It was during my involvement on Montreal Council were I was introduced to the value of what could be achieved by lobbying those who make the laws governing the everyday lives of its citizens. It was simple things like better lighting in city parking lots, redistribution of garbage containers, easier access for the disabled on busy streets. I found the work stimulating. It seemed to be a place where women worked to improve social conditions instead of just complaining about them.
So what is the NCWC? Their Vice President Administration explains it this way,
… the National Council of Women of Canada has gained a national reputation for effectively advocating for the myriad of issues facing women, children, and families today. We have successfully placed our perspectives firmly in the forefront of Canadian society and the municipal, provincial, and national governments of our country. This has only been possible because of the dedicated support of the members of our Councils, Federates, Convenors, and the many individual women who have joined together to promote equality in the workplace, protection of our environment, and the safety and security concerns facing all Canadians, especially our vulnerable youth and the elderly.
The Council has been in existence for 124 years. Their mission statement is to empower all women to work towards improving the quality of life for women, families and society, through education and advocacy. The Council is a non-sectarian, non-partisan federation of voluntary organizations and the WMS is a long-standing member of Council.
In the early years of the twentieth century, NCWC resolutions were calling for such public health measures as safe water supply, pasteurized milk, medical inspection in schools and were active in calling for federal voting rights for women, protection for domestic servants, and, as far back as 1907, equal pay for equal work!
In the later part of the century issues addressed include consumer protection, violence against women, pornography prevention, workplace childcare, disarmament, treatment of federally sentenced women, and, more recently, environmental issues and the provision of a universal basic income. The list is long—and issues continue to rise and develop.
I have learnt a lot from my involvement with the National Council of Women and I’ve met up with some extremely motivated women who have had much to teach me about advocacy. In addition, one of the most telling things that I have learned is that, despite the opinion that I may have towards an issue, there may be other side issues that I have not considered. I have learnt to listen to opinions expressed by others, who may have particular experience on the issue under discussion, before deciding where I stand. This can be a humbling, but a learning experience.

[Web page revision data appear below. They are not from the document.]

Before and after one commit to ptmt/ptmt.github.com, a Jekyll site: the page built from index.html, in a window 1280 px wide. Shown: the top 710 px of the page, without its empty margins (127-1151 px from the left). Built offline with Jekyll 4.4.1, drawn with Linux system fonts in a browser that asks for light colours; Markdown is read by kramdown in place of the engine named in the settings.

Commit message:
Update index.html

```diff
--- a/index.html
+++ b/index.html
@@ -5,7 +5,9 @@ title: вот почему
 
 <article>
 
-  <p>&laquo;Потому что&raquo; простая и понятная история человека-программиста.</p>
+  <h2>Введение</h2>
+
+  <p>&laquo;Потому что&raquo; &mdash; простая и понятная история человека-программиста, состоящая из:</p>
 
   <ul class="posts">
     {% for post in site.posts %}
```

There are local and provincial councils across Canada and I suggest that, as Christian women, we can add our voices of advocacy by joining with these women who have debated the issues, and often influenced the policies, which have shaped Canada.

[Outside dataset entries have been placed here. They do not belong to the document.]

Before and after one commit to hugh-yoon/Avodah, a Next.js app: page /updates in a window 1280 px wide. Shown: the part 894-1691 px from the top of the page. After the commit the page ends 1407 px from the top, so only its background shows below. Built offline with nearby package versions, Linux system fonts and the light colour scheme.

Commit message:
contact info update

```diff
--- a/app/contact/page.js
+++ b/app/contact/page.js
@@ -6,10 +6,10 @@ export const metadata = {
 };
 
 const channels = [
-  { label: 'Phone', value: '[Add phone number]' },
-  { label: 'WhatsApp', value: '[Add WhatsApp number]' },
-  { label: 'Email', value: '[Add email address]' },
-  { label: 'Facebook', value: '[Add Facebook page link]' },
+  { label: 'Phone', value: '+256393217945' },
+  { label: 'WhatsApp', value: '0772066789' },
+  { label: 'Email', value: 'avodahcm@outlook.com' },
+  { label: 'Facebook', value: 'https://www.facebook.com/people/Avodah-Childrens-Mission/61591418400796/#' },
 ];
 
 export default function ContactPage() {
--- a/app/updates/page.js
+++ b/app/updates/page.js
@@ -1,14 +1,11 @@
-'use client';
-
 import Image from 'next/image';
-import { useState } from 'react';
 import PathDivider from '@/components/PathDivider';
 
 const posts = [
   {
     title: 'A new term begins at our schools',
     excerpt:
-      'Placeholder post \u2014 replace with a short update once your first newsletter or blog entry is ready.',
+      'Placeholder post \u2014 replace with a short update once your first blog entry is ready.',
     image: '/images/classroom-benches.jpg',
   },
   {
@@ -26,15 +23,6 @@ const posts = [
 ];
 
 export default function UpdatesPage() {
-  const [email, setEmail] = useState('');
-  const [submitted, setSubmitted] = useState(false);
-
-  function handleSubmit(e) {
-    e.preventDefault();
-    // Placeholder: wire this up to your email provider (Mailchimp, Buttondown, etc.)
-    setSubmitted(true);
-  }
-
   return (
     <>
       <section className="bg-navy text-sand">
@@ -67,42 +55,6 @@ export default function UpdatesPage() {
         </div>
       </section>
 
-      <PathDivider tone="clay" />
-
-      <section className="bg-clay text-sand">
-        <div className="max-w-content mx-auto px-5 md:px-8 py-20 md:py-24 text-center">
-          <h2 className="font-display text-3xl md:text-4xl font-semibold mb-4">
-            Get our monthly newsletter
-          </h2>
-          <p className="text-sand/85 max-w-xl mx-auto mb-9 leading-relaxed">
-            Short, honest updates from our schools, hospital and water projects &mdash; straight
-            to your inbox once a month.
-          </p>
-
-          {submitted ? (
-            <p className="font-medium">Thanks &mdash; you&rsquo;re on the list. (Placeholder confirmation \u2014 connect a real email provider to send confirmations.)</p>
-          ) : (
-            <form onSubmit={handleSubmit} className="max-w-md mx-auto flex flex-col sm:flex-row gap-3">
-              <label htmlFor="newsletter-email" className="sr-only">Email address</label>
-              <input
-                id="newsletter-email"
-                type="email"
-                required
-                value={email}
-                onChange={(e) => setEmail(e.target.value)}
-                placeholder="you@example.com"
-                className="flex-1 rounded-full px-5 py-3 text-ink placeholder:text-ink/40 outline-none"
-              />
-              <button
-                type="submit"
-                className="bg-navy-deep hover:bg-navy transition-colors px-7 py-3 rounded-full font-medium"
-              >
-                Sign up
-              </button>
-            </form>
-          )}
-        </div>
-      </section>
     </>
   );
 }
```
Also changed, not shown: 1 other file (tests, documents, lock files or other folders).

More information about the National Council of Women of Canada can be found on their website, www.ncwcanada.com.